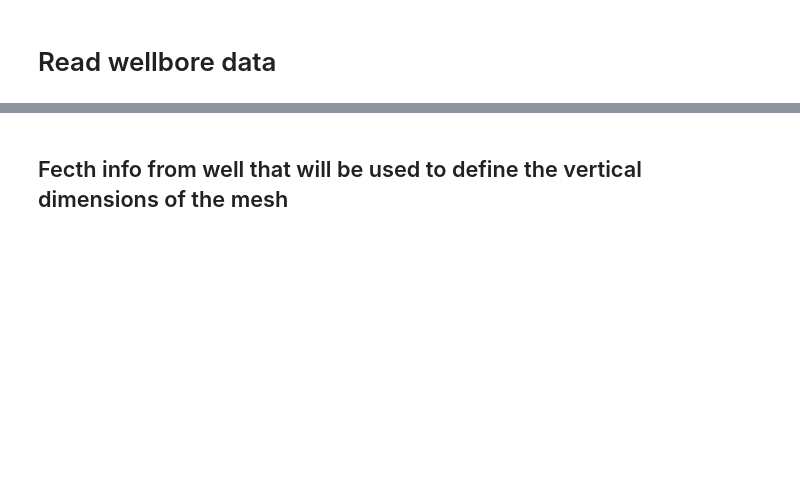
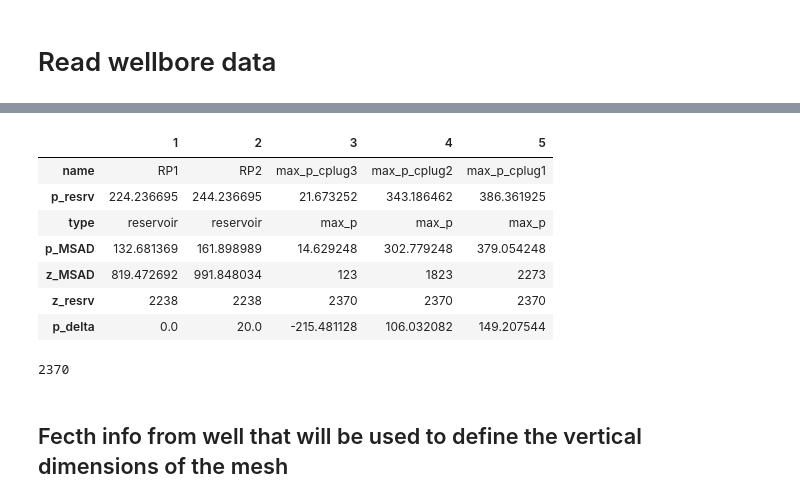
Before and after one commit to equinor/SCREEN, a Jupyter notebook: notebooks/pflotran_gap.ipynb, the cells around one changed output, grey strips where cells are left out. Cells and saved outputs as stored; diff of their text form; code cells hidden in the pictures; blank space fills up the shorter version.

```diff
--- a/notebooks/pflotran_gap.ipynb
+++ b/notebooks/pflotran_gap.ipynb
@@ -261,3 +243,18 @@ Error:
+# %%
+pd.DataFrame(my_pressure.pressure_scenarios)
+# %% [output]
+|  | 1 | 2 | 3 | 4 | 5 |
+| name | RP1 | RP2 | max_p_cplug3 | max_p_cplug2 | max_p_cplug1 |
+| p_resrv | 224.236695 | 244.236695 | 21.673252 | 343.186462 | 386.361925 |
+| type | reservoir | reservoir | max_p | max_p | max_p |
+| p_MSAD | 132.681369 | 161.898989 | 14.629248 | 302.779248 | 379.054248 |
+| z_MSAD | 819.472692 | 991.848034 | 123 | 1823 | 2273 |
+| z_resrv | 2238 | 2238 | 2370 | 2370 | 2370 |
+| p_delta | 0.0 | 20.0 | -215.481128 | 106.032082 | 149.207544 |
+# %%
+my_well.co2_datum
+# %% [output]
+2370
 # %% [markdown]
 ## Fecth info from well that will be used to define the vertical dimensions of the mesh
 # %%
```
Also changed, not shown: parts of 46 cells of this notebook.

● ● ●

- PROMPT: Pull every line that holds the string "changed" out of the records.

- RESULT FOR THIS EXERCISE:
Before and after one commit to equinor/SCREEN, a Jupyter notebook: notebooks/pflotran_gap.ipynb, the cells around one changed output, grey strips where cells are left out. Cells and saved outputs as stored; diff of their text form; code cells hidden in the pictures; blank space fills up the shorter version.
Also changed, not shown: parts of 46 cells of this notebook.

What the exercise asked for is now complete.